## The task
Could you please retype the records exactly, minus their pictures?

## Given entries
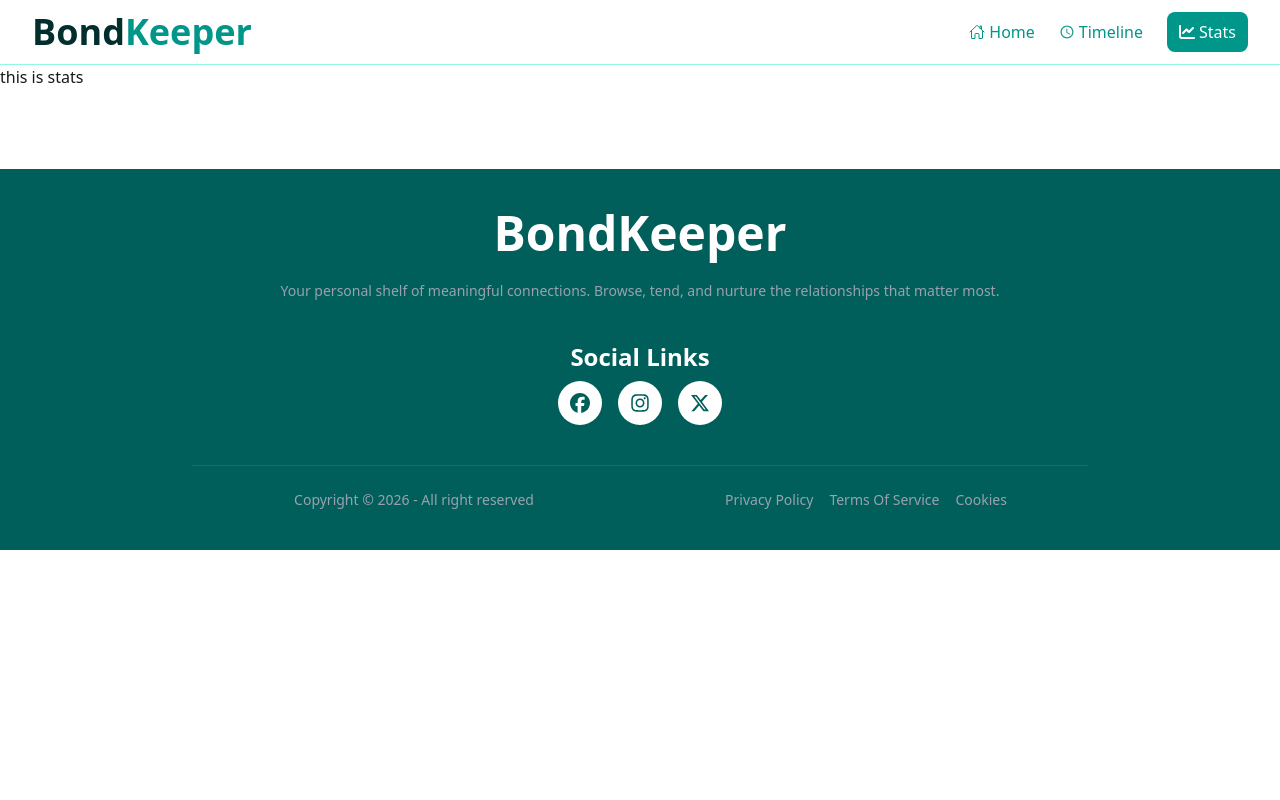
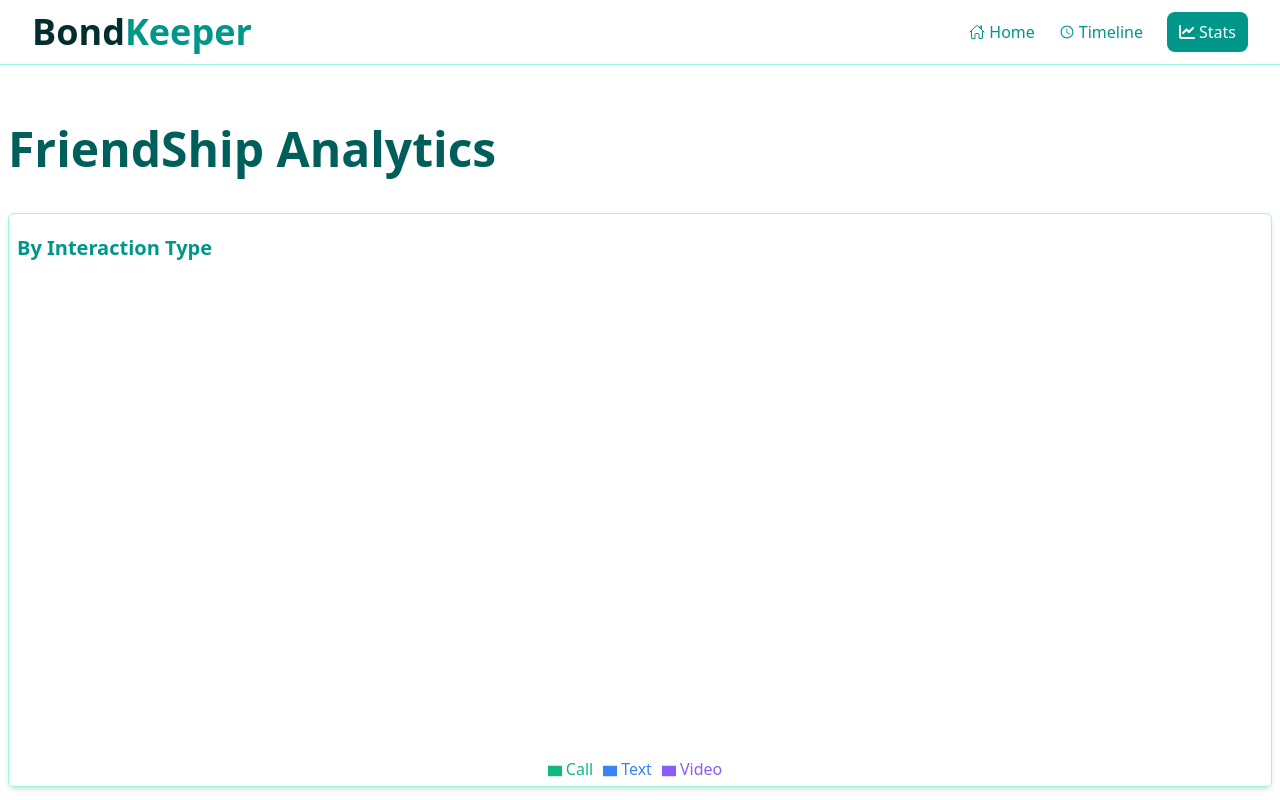
Before and after one commit to asm-ayesha/bond-keeper, a Next.js app: page /stats in a window 1280 px wide. Shown: the top 800 px of the page. Built offline with nearby package versions, Linux system fonts and the light colour scheme.

Commit message:
stats page completed

```diff
--- a/package.json
+++ b/package.json
@@ -14,7 +14,9 @@
     "react-dom": "19.2.4",
     "react-icons": "^5.6.0",
     "react-router": "^7.14.1",
-    "react-spinners": "^0.17.0"
+    "react-spinners": "^0.17.0",
+    "react-toastify": "^11.0.5",
+    "recharts": "^3.8.1"
   },
   "devDependencies": {
     "@tailwindcss/postcss": "^4",
--- a/src/app/friends/[id]/page.jsx
+++ b/src/app/friends/[id]/page.jsx
@@ -5,8 +5,6 @@ import React from 'react';
 import { FiArchive } from 'react-icons/fi';
 import { IoMdStopwatch } from 'react-icons/io';
 import { MdDeleteOutline } from 'react-icons/md';
-// import { MdDeleteOutline, MdOutlineTextsms, MdOutlineVideocam } from 'react-icons/md';
-// import { TbPhoneCall } from 'react-icons/tb';
 
 
 
--- a/src/app/layout.js
+++ b/src/app/layout.js
@@ -3,7 +3,9 @@ import "./globals.css";
 import Navbar from "@/components/shared/Navbar/Navbar";
 import Footer from "@/components/shared/Footer/Footer";
 import FriendProvider, { FriendContext } from "@/components/context/FriendContext";
-import TimeLinePage from "./timeline/page";
+import { ToastContainer } from "react-toastify";
+
+
 
 const geistSans = Geist({
   variable: "--font-geist-sans",
@@ -30,6 +32,7 @@ export default function RootLayout({ children }) {
       <body className="min-h-full flex flex-col">
         <Navbar></Navbar>
         <FriendProvider >
+          <ToastContainer></ToastContainer>
           {children}
         </FriendProvider>
        <Footer></Footer>
--- a/src/app/stats/page.jsx
+++ b/src/app/stats/page.jsx
@@ -1,16 +1,52 @@
-import React from 'react';
-
-export const metadata = {
-  title: "StatsPage || BondKeeper",
-  description: "Generated by create next app",
-};
+"use client";
+import { Pie, PieChart, Tooltip, Legend, ResponsiveContainer } from "recharts";
+import { useContext } from "react";
+import { FriendContext } from "@/components/context/FriendContext";
 
 const StatsPage = () => {
-    return (
-        <div>
-            this is stats
+  const { timeline } = useContext(FriendContext);
+
+  const callCount = timeline.filter(item => item.type === "Call").length;
+  const textCount = timeline.filter(item => item.type === "Text").length;
+  const videoCount = timeline.filter(item => item.type === "Video").length;
+
+  const data = [
+    { name: "Call", value: callCount || 0, fill: "#10B981" },
+    { name: "Text", value: textCount || 0, fill: "#3B82F6" },
+    { name: "Video", value: videoCount || 0, fill: "#8B5CF6" },
+  ];
+
+  return (
+    <div className="mt-15 container mx-auto px-2">
+      <h2 className="font-bold text-5xl mb-10 text-teal-800">
+        FriendShip Analytics
+      </h2>
+
+      <div className=" rounded-md border border-teal-200 shadow-md px-2">
+        <h2 className="mt-5 text-xl text-teal-600 font-bold mb-6">
+          By Interaction Type
+        </h2>
+
+       <div className="flex justify-center px-2">
+         <div className="w-full max-w-125 h-100 md:h-125 ">
+          <ResponsiveContainer width="100%" height="100%">
+            <PieChart>
+              <Pie
+                data={data}
+                dataKey="value"
+                innerRadius={80}
+                outerRadius={100}
+                paddingAngle={5}
+              />
+              <Tooltip />
+              <Legend />
+            </PieChart>
+          </ResponsiveContainer>
         </div>
-    );
+       </div>
+      </div>
+    </div>
+  );
 };
 
 export default StatsPage;
--- a/src/app/timeline/page.jsx
+++ b/src/app/timeline/page.jsx
@@ -4,10 +4,6 @@ import React, { useContext } from 'react';
 import { MdOutlineTextsms, MdOutlineVideocam } from 'react-icons/md';
 import { TbPhoneCall } from 'react-icons/tb';
 
-// export const metadata = {
-//   title: "TimelinePage || BondKeeper",
-//   description: "Generated by create next app",
-// };
 
 
 const iconMap = {
@@ -15,6 +11,9 @@ const iconMap = {
   Text: <MdOutlineTextsms className="text-blue-500 text-xl" />,
   Video: <MdOutlineVideocam className="text-purple-500 text-xl" />,
 };
+
+
+
 
 const TimeLinePage = () => {
     const { timeline } = useContext(FriendContext);
@@ -32,9 +31,12 @@ const TimeLinePage = () => {
           >
             <div className='flex gap-6'>
                 {iconMap[item.type]}
-                <p className='text-2xl font-bold text-teal-800'>{item.type} <span className='text-gray-400'>with {item.friendName}</span></p>
+                <div className='space-y-3'>
+              <p className='text-2xl font-bold text-teal-800'>{item.type} <span className='text-gray-400'>with {item.friendName}</span></p>
+             <p className="text-xs font-bold text-gray-400">{item.time}</p>
             </div>
-             <p className="text-xs text-gray-400">{item.time}</p>
+            </div>
+
 
             {/* <p className="font-bold">{item.friendName}</p>
             <p className="text-sm text-gray-600"></p>
--- a/src/components/friends/ToggoleBtns.jsx
+++ b/src/components/friends/ToggoleBtns.jsx
@@ -3,6 +3,7 @@ import React, { useContext } from 'react';
 import { MdOutlineTextsms, MdOutlineVideocam } from 'react-icons/md';
 import { TbPhoneCall } from 'react-icons/tb';
 import { FriendContext } from '../context/FriendContext';
+import { toast } from 'react-toastify';
 
 
 const ToggoleBtns = ({friend}) => {
@@ -10,22 +11,33 @@ const ToggoleBtns = ({friend}) => {
     const {addActivity} =useContext(FriendContext)
 
 
-const handleText = () =>{
-    console.log('text')
+const handleClick = (type) =>{
+    addActivity(friend, type);
+
+    toast.success(`${type} with ${friend.name}`);
 }
 
 
     return (
         <div className='grid grid-cols-1 md:grid-cols-3 gap-4'>
-                      <div className='bg-teal-50 rounded-lg p-6 shadow-md text-center space-y-3 cursor-pointer hover:bg-teal-800' onClick={() => addActivity(friend, "Call")}>
+                      <div className='bg-teal-50 rounded-lg p-6 shadow-md text-center space-y-3 cursor-pointer hover:bg-teal-800' onClick={() => {
+                        handleClick("Call"),
+                        addActivity(friend, "Call")
+                      }}>
                           <TbPhoneCall className='text-xl mx-auto'></TbPhoneCall>
                           <p className='text-xl'>Call</p>
                       </div>
-                      <div className='bg-teal-50 rounded-lg p-6 shadow-md text-center space-y-3 cursor-pointer hover:bg-teal-800' onClick={() => addActivity(friend, "Text")}>
+                      <div className='bg-teal-50 rounded-lg p-6 shadow-md text-center space-y-3 cursor-pointer hover:bg-teal-800' onClick={() => {
+                        handleClick("Text"),
+                        addActivity(friend, "Text")
+                      }}>
                           <MdOutlineTextsms className='text-xl mx-auto'></MdOutlineTextsms>
                           <p className='text-xl'>Text</p>
                       </div>
-                      <div className='bg-teal-50 rounded-lg p-6 shadow-md text-center space-y-3 cursor-pointer hover:bg-teal-800' onClick={() => addActivity(friend, "Video")}>
+                      <div className='bg-teal-50 rounded-lg p-6 shadow-md text-center space-y-3 cursor-pointer hover:bg-teal-800' onClick={() => {
+                        handleClick("Video"),
+                        addActivity(friend, "Video")
+                      }}>
                           <MdOutlineVideocam className='text-xl mx-auto'></MdOutlineVideocam>
                           <p className='text-xl'>Video</p>
                       </div>
```
Also changed, not shown: 1 other file (tests, documents, lock files or other folders).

## Result for this exercise
Before and after one commit to asm-ayesha/bond-keeper, a Next.js app: page /stats in a window 1280 px wide. Shown: the top 800 px of the page. Built offline with nearby package versions, Linux system fonts and the light colour scheme.

Commit message:
stats page completed

```diff
--- a/package.json
+++ b/package.json
@@ -14,7 +14,9 @@
     "react-dom": "19.2.4",
     "react-icons": "^5.6.0",
     "react-router": "^7.14.1",
-    "react-spinners": "^0.17.0"
+    "react-spinners": "^0.17.0",
+    "react-toastify": "^11.0.5",
+    "recharts": "^3.8.1"
   },
   "devDependencies": {
     "@tailwindcss/postcss": "^4",
--- a/src/app/friends/[id]/page.jsx
+++ b/src/app/friends/[id]/page.jsx
@@ -5,8 +5,6 @@ import React from 'react';
 import { FiArchive } from 'react-icons/fi';
 import { IoMdStopwatch } from 'react-icons/io';
 import { MdDeleteOutline } from 'react-icons/md';
-// import { MdDeleteOutline, MdOutlineTextsms, MdOutlineVideocam } from 'react-icons/md';
-// import { TbPhoneCall } from 'react-icons/tb';
 
 
 
--- a/src/app/layout.js
+++ b/src/app/layout.js
@@ -3,7 +3,9 @@ import "./globals.css";
 import Navbar from "@/components/shared/Navbar/Navbar";
 import Footer from "@/components/shared/Footer/Footer";
 import FriendProvider, { FriendContext } from "@/components/context/FriendContext";
-import TimeLinePage from "./timeline/page";
+import { ToastContainer } from "react-toastify";
+
+
 
 const geistSans = Geist({
   variable: "--font-geist-sans",
@@ -30,6 +32,7 @@ export default function RootLayout({ children }) {
       <body className="min-h-full flex flex-col">
         <Navbar></Navbar>
         <FriendProvider >
+          <ToastContainer></ToastContainer>
           {children}
         </FriendProvider>
        <Footer></Footer>
--- a/src/app/stats/page.jsx
+++ b/src/app/stats/page.jsx
@@ -1,16 +1,52 @@
-import React from 'react';
-
-export const metadata = {
-  title: "StatsPage || BondKeeper",
-  description: "Generated by create next app",
-};
+"use client";
+import { Pie, PieChart, Tooltip, Legend, ResponsiveContainer } from "recharts";
+import { useContext } from "react";
+import { FriendContext } from "@/components/context/FriendContext";
 
 const StatsPage = () => {
-    return (
-        <div>
-            this is stats
+  const { timeline } = useContext(FriendContext);
+
+  const callCount = timeline.filter(item => item.type === "Call").length;
+  const textCount = timeline.filter(item => item.type === "Text").length;
+  const videoCount = timeline.filter(item => item.type === "Video").length;
+
+  const data = [
+    { name: "Call", value: callCount || 0, fill: "#10B981" },
+    { name: "Text", value: textCount || 0, fill: "#3B82F6" },
+    { name: "Video", value: videoCount || 0, fill: "#8B5CF6" },
+  ];
+
+  return (
+    <div className="mt-15 container mx-auto px-2">
+      <h2 className="font-bold text-5xl mb-10 text-teal-800">
+        FriendShip Analytics
+      </h2>
+
+      <div className=" rounded-md border border-teal-200 shadow-md px-2">
+        <h2 className="mt-5 text-xl text-teal-600 font-bold mb-6">
+          By Interaction Type
+        </h2>
+
+       <div className="flex justify-center px-2">
+         <div className="w-full max-w-125 h-100 md:h-125 ">
+          <ResponsiveContainer width="100%" height="100%">
+            <PieChart>
+              <Pie
+                data={data}
+                dataKey="value"
+                innerRadius={80}
+                outerRadius={100}
+                paddingAngle={5}
+              />
+              <Tooltip />
+              <Legend />
+            </PieChart>
+          </ResponsiveContainer>
         </div>
-    );
+       </div>
+      </div>
+    </div>
+  );
 };
 
 export default StatsPage;
--- a/src/app/timeline/page.jsx
+++ b/src/app/timeline/page.jsx
@@ -4,10 +4,6 @@ import React, { useContext } from 'react';
 import { MdOutlineTextsms, MdOutlineVideocam } from 'react-icons/md';
 import { TbPhoneCall } from 'react-icons/tb';
 
-// export const metadata = {
-//   title: "TimelinePage || BondKeeper",
-//   description: "Generated by create next app",
-// };
 
 
 const iconMap = {
@@ -15,6 +11,9 @@ const iconMap = {
   Text: <MdOutlineTextsms className="text-blue-500 text-xl" />,
   Video: <MdOutlineVideocam className="text-purple-500 text-xl" />,
 };
+
+
+
 
 const TimeLinePage = () => {
     const { timeline } = useContext(FriendContext);
@@ -32,9 +31,12 @@ const TimeLinePage = () => {
           >
             <div className='flex gap-6'>
                 {iconMap[item.type]}
-                <p className='text-2xl font-bold text-teal-800'>{item.type} <span className='text-gray-400'>with {item.friendName}</span></p>
+                <div className='space-y-3'>
+              <p className='text-2xl font-bold text-teal-800'>{item.type} <span className='text-gray-400'>with {item.friendName}</span></p>
+             <p className="text-xs font-bold text-gray-400">{item.time}</p>
             </div>
-             <p className="text-xs text-gray-400">{item.time}</p>
+            </div>
+
 
             {/* <p className="font-bold">{item.friendName}</p>
             <p className="text-sm text-gray-600"></p>
--- a/src/components/friends/ToggoleBtns.jsx
+++ b/src/components/friends/ToggoleBtns.jsx
@@ -3,6 +3,7 @@ import React, { useContext } from 'react';
 import { MdOutlineTextsms, MdOutlineVideocam } from 'react-icons/md';
 import { TbPhoneCall } from 'react-icons/tb';
 import { FriendContext } from '../context/FriendContext';
+import { toast } from 'react-toastify';
 
 
 const ToggoleBtns = ({friend}) => {
@@ -10,22 +11,33 @@ const ToggoleBtns = ({friend}) => {
     const {addActivity} =useContext(FriendContext)
 
 
-const handleText = () =>{
-    console.log('text')
+const handleClick = (type) =>{
+    addActivity(friend, type);
+
+    toast.success(`${type} with ${friend.name}`);
 }
 
 
     return (
         <div className='grid grid-cols-1 md:grid-cols-3 gap-4'>
-                      <div className='bg-teal-50 rounded-lg p-6 shadow-md text-center space-y-3 cursor-pointer hover:bg-teal-800' onClick={() => addActivity(friend, "Call")}>
+                      <div className='bg-teal-50 rounded-lg p-6 shadow-md text-center space-y-3 cursor-pointer hover:bg-teal-800' onClick={() => {
+                        handleClick("Call"),
+                        addActivity(friend, "Call")
+                      }}>
                           <TbPhoneCall className='text-xl mx-auto'></TbPhoneCall>
                           <p className='text-xl'>Call</p>
                       </div>
-                      <div className='bg-teal-50 rounded-lg p-6 shadow-md text-center space-y-3 cursor-pointer hover:bg-teal-800' onClick={() => addActivity(friend, "Text")}>
+                      <div className='bg-teal-50 rounded-lg p-6 shadow-md text-center space-y-3 cursor-pointer hover:bg-teal-800' onClick={() => {
+                        handleClick("Text"),
+                        addActivity(friend, "Text")
+                      }}>
                           <MdOutlineTextsms className='text-xl mx-auto'></MdOutlineTextsms>
                           <p className='text-xl'>Text</p>
                       </div>
-                      <div className='bg-teal-50 rounded-lg p-6 shadow-md text-center space-y-3 cursor-pointer hover:bg-teal-800' onClick={() => addActivity(friend, "Video")}>
+                      <div className='bg-teal-50 rounded-lg p-6 shadow-md text-center space-y-3 cursor-pointer hover:bg-teal-800' onClick={() => {
+                        handleClick("Video"),
+                        addActivity(friend, "Video")
+                      }}>
                           <MdOutlineVideocam className='text-xl mx-auto'></MdOutlineVideocam>
                           <p className='text-xl'>Video</p>
                       </div>
```
Also changed, not shown: 1 other file (tests, documents, lock files or other folders).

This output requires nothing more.